BEGIN PROVIDED RECORDS

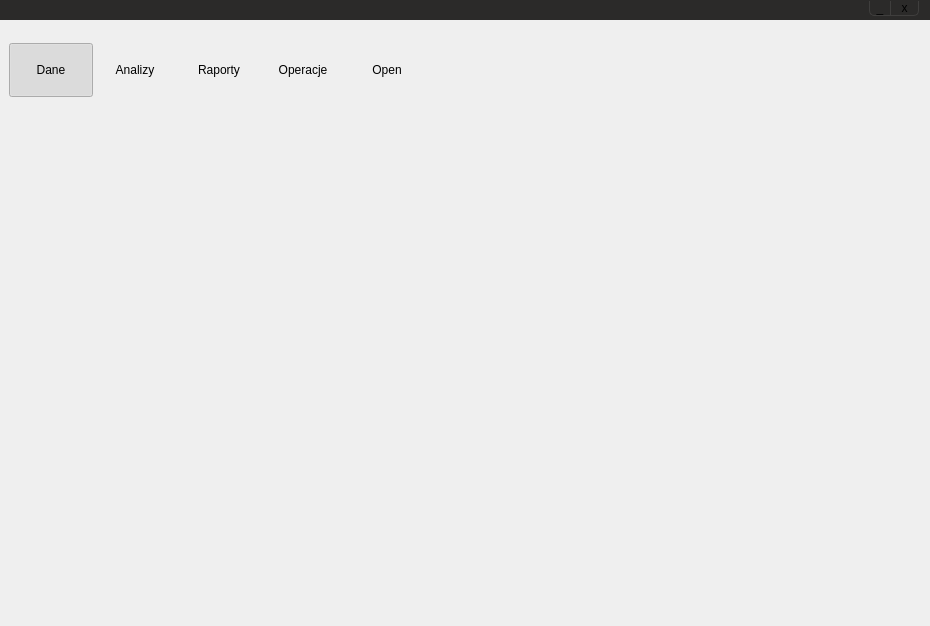
Qt form trunk/src/edr/src/hmm_view/ui/toolboxmaindeffile.ui (mk4me/hm-mde-one) before a commit.
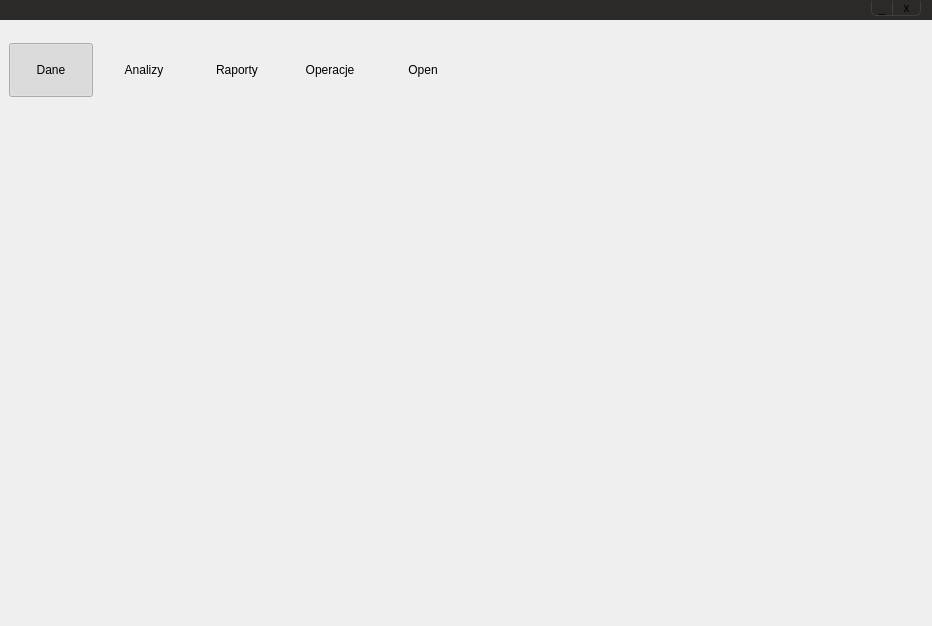
The same form after that commit. Icons and pictures are not drawn.

What changed in the file:
```diff
--- a/trunk/src/edr/src/hmm_view/ui/toolboxmaindeffile.ui
+++ b/trunk/src/edr/src/hmm_view/ui/toolboxmaindeffile.ui
@@ -6,7 +6,7 @@
    <rect>
     <x>0</x>
     <y>0</y>
-    <width>930</width>
+    <width>932</width>
     <height>626</height>
    </rect>
   </property>
@@ -296,7 +296,7 @@
       </property>
       <layout class="QHBoxLayout" name="horizontalLayout">
        <property name="spacing">
-        <number>0</number>
+        <number>9</number>
        </property>
        <property name="leftMargin">
         <number>9</number>
```
Left out of the diff: 246 changed lines with no effect on the pictures.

END PROVIDED RECORDS

_EXERCISE DESCRIPTION:_
With the pictures omitted, restate every entry above word for word.

_RESPONSE TO THIS TASK:_
Qt form trunk/src/edr/src/hmm_view/ui/toolboxmaindeffile.ui (mk4me/hm-mde-one) before a commit.
The same form after that commit. Icons and pictures are not drawn.

What changed in the file:
```diff
--- a/trunk/src/edr/src/hmm_view/ui/toolboxmaindeffile.ui
+++ b/trunk/src/edr/src/hmm_view/ui/toolboxmaindeffile.ui
@@ -6,7 +6,7 @@
    <rect>
     <x>0</x>
     <y>0</y>
-    <width>930</width>
+    <width>932</width>
     <height>626</height>
    </rect>
   </property>
@@ -296,7 +296,7 @@
       </property>
       <layout class="QHBoxLayout" name="horizontalLayout">
        <property name="spacing">
-        <number>0</number>
+        <number>9</number>
        </property>
        <property name="leftMargin">
         <number>9</number>
```
Left out of the diff: 246 changed lines with no effect on the pictures.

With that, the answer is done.